● WORK ORDER
Please repeat every entry exactly as written, but skip the pictures.

● DATA SUPPLIED
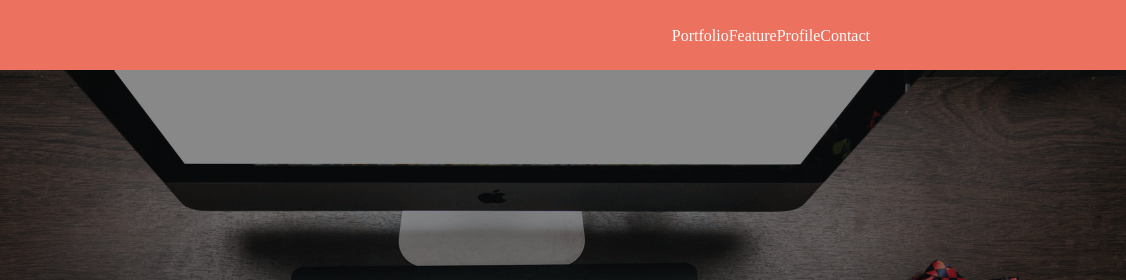
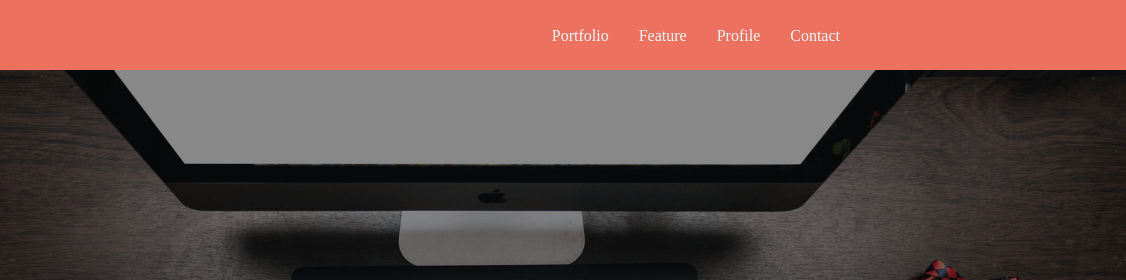
Before and after one commit to kanami55/Application-issues, a website: page index.html in a window 1280 px wide. Shown: the top 280 px of the page, 154-1280 px from the left. Drawn offline with Linux system fonts and the light colour scheme.

Commit message:
[Fix] portfolio　scss修正

```diff
--- a/index.html
+++ b/index.html
@@ -16,11 +16,11 @@
     <header>
         <div class="header_inner">
             <div class="logo_image"><img src="./image/logo.png"></div>
-            <ul>
-                <li><a href="portfolio" id="mouse">Portfolio</a></li>
-                <li><a href="feature" >Feature</a></li>
-                <li><a href="profile" >Profile</a></li>
-                <li><a href="contact" >Contact</a></li>
+            <ul class="navbar">
+                <li class="navbar_item"><a href="portfolio" id="mouse">Portfolio</a></li>
+                <li class="navbar_item"><a href="feature" >Feature</a></li>
+                <li class="navbar_item"><a href="profile" >Profile</a></li>
+                <li class="navbar_item"><a href="contact" >Contact</a></li>
             </ul>
             <script>
                 const mouse = document.getElementById('mouse');
--- a/sass/_header.scss
+++ b/sass/_header.scss
@@ -23,7 +23,7 @@ header {
   }
 }
 
-ul {
+.navbar {
   margin-left: auto;
   display: flex;
   justify-content: center;
@@ -31,7 +31,7 @@ ul {
   @media (max-width: 767px) {
     display: none;
   }
-  li {
+  .navbar_item {
     margin-right: 30px;
     a {
       color: #fafafa;
--- a/sass/style.scss
+++ b/sass/style.scss
@@ -28,12 +28,6 @@ a {
 ul,
 li {
   list-style: none;
-}
-
-ul {
-  li {
-    margin-right: 0;
-  }
 }
 
 ul {
```
Also changed, not shown: css/style.css.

● TASK RESULT
Before and after one commit to kanami55/Application-issues, a website: page index.html in a window 1280 px wide. Shown: the top 280 px of the page, 154-1280 px from the left. Drawn offline with Linux system fonts and the light colour scheme.

Commit message:
[Fix] portfolio　scss修正

```diff
--- a/index.html
+++ b/index.html
@@ -16,11 +16,11 @@
     <header>
         <div class="header_inner">
             <div class="logo_image"><img src="./image/logo.png"></div>
-            <ul>
-                <li><a href="portfolio" id="mouse">Portfolio</a></li>
-                <li><a href="feature" >Feature</a></li>
-                <li><a href="profile" >Profile</a></li>
-                <li><a href="contact" >Contact</a></li>
+            <ul class="navbar">
+                <li class="navbar_item"><a href="portfolio" id="mouse">Portfolio</a></li>
+                <li class="navbar_item"><a href="feature" >Feature</a></li>
+                <li class="navbar_item"><a href="profile" >Profile</a></li>
+                <li class="navbar_item"><a href="contact" >Contact</a></li>
             </ul>
             <script>
                 const mouse = document.getElementById('mouse');
--- a/sass/_header.scss
+++ b/sass/_header.scss
@@ -23,7 +23,7 @@ header {
   }
 }
 
-ul {
+.navbar {
   margin-left: auto;
   display: flex;
   justify-content: center;
@@ -31,7 +31,7 @@ ul {
   @media (max-width: 767px) {
     display: none;
   }
-  li {
+  .navbar_item {
     margin-right: 30px;
     a {
       color: #fafafa;
--- a/sass/style.scss
+++ b/sass/style.scss
@@ -28,12 +28,6 @@ a {
 ul,
 li {
   list-style: none;
-}
-
-ul {
-  li {
-    margin-right: 0;
-  }
 }
 
 ul {
```
Also changed, not shown: css/style.css.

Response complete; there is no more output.